Segment Open
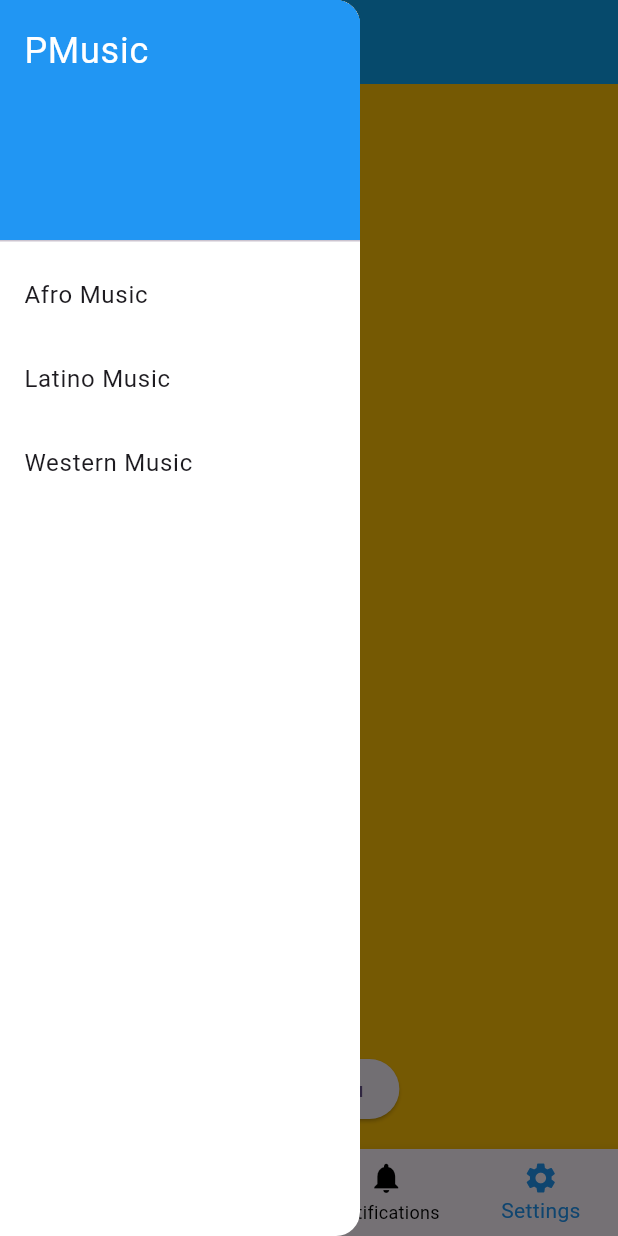
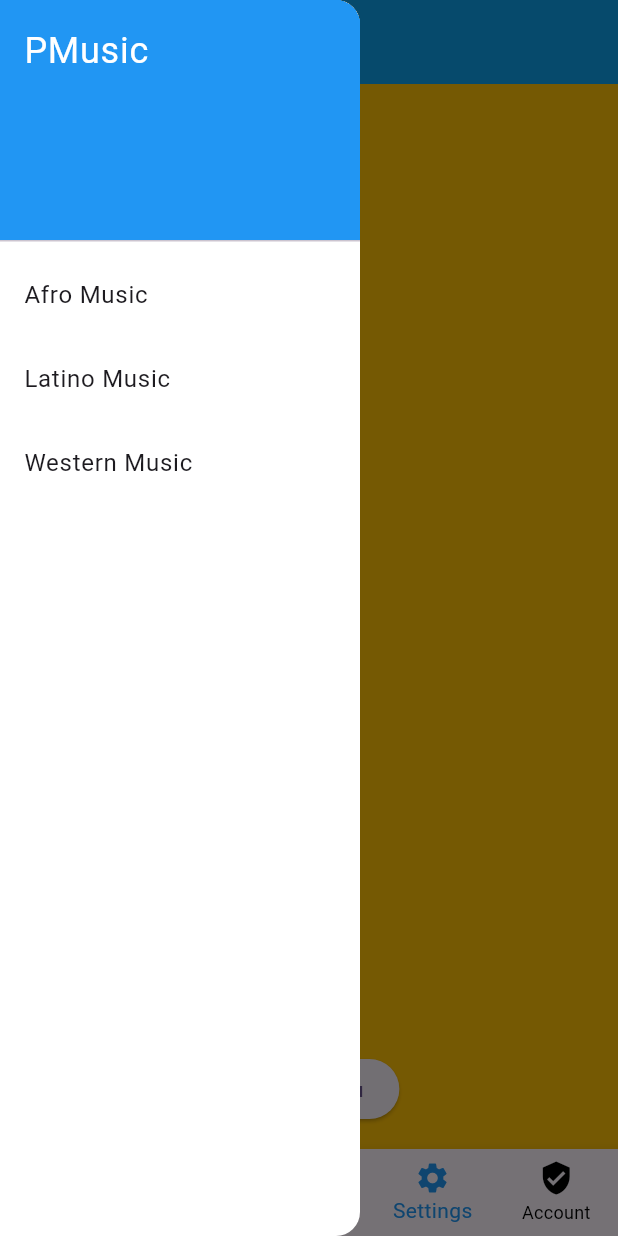
Before and after one commit to AJKossi/flutter_music_app, a Flutter app: the screen it shows after launch, item 4 of the bottom bar chosen, with the side drawer open, on a phone screen of 412 x 824 dp. Run offline on Flutter 3.47's test engine with Material 3 defaults, Android fonts, the phone set to English and light mode, and no system bars; network calls fail.

```diff
--- a/lib/home_page.dart
+++ b/lib/home_page.dart
@@ -1,4 +1,5 @@
 import 'package:flutter/material.dart';
+import 'package:music_app/account_page.dart';
 import 'package:music_app/music_list_page.dart';
 import 'package:music_app/notifications_page.dart';
 import 'package:music_app/payment_page.dart';
@@ -17,7 +18,8 @@ class _HomePageState extends State<HomePage> {
     MusicListPage(),
     PaymentPage(),
     NotificationsPage(),
-    SettingsPage()
+    SettingsPage(),
+    AccountPage()
   ];
   final GlobalKey<ScaffoldState> sc=GlobalKey<ScaffoldState>();
   @override
@@ -63,7 +65,8 @@ class _HomePageState extends State<HomePage> {
             icon: Icon(Icons.credit_card), label: "Payments"),
         BottomNavigationBarItem(
             icon: Icon(Icons.notifications), label: "Notifications"),
-        BottomNavigationBarItem(icon: Icon(Icons.settings), label: "Settings")
+        BottomNavigationBarItem(icon: Icon(Icons.settings), label: "Settings"),
+        BottomNavigationBarItem(icon: Icon(Icons.verified_user), label: "Account")
       ],
       type: BottomNavigationBarType.fixed,
       selectedItemColor: Colors.blue,
```
Also changed, not shown: lib/account_page.dart (added, +12 -0 lines).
Segment Closed
> **Instructions for the task**
Copy each line of the records that contains the word "dart".

> **Answer to this exercise**
--- a/lib/home_page.dart
+++ b/lib/home_page.dart
 import 'package:flutter/material.dart';
+import 'package:music_app/account_page.dart';
 import 'package:music_app/music_list_page.dart';
 import 'package:music_app/notifications_page.dart';
 import 'package:music_app/payment_page.dart';
Also changed, not shown: lib/account_page.dart (added, +12 -0 lines).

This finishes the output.